Instructions for the task :: Copy each line that includes the string "portifolioAlan" from the material into your answer.

Data supplied ::
/---

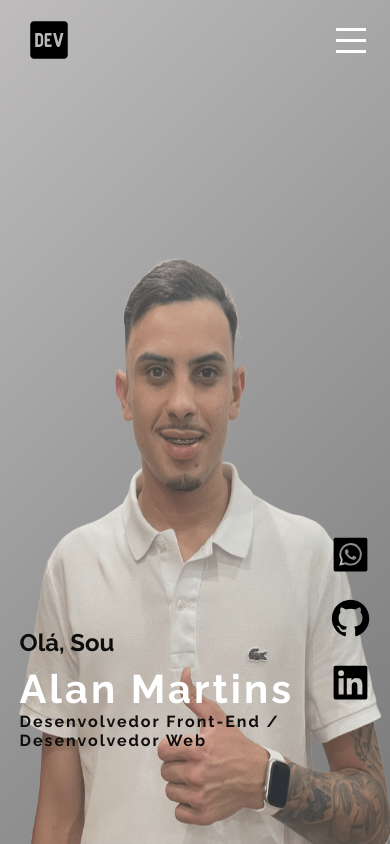
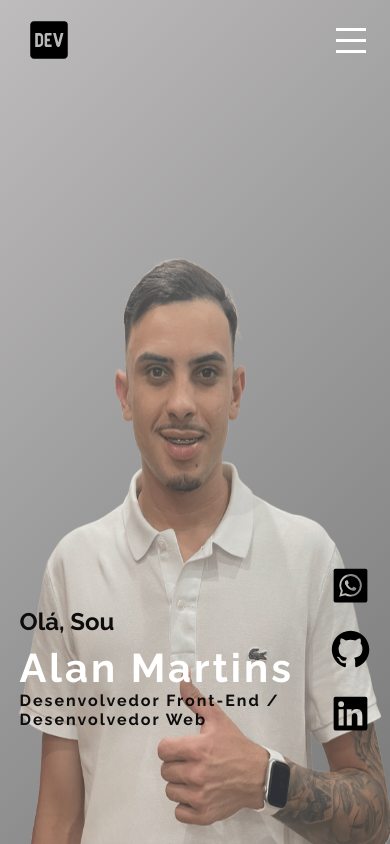
Before and after one commit to martinsalan2003/Portifolio-Alan, a React (Vite) app in the folder portifolioAlan/: page / in a window 390 px wide. Shown: the top 844 px of the page. Built offline with nearby package versions, Linux system fonts and the light colour scheme.

Commit message:
teste final

```diff
--- a/portifolioAlan/src/styles/components/sobre.sass
+++ b/portifolioAlan/src/styles/components/sobre.sass
@@ -92,7 +92,7 @@ section
             height: 100% !important
             padding: 5% !important
             gap: 0.5em !important
-            bottom: 75px
+            bottom: 6em
 
             h1
                 margin: 0 !important
@@ -103,7 +103,7 @@ section
                 flex-direction: column
                 float: right
                 right:20px
-                bottom: 60px
+                bottom: 0.5em
 
                 img:hover
                     filter: nonr
```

\---

Expected answer ::
Before and after one commit to martinsalan2003/Portifolio-Alan, a React (Vite) app in the folder portifolioAlan/: page / in a window 390 px wide. Shown: the top 844 px of the page. Built offline with nearby package versions, Linux system fonts and the light colour scheme.
--- a/portifolioAlan/src/styles/components/sobre.sass
+++ b/portifolioAlan/src/styles/components/sobre.sass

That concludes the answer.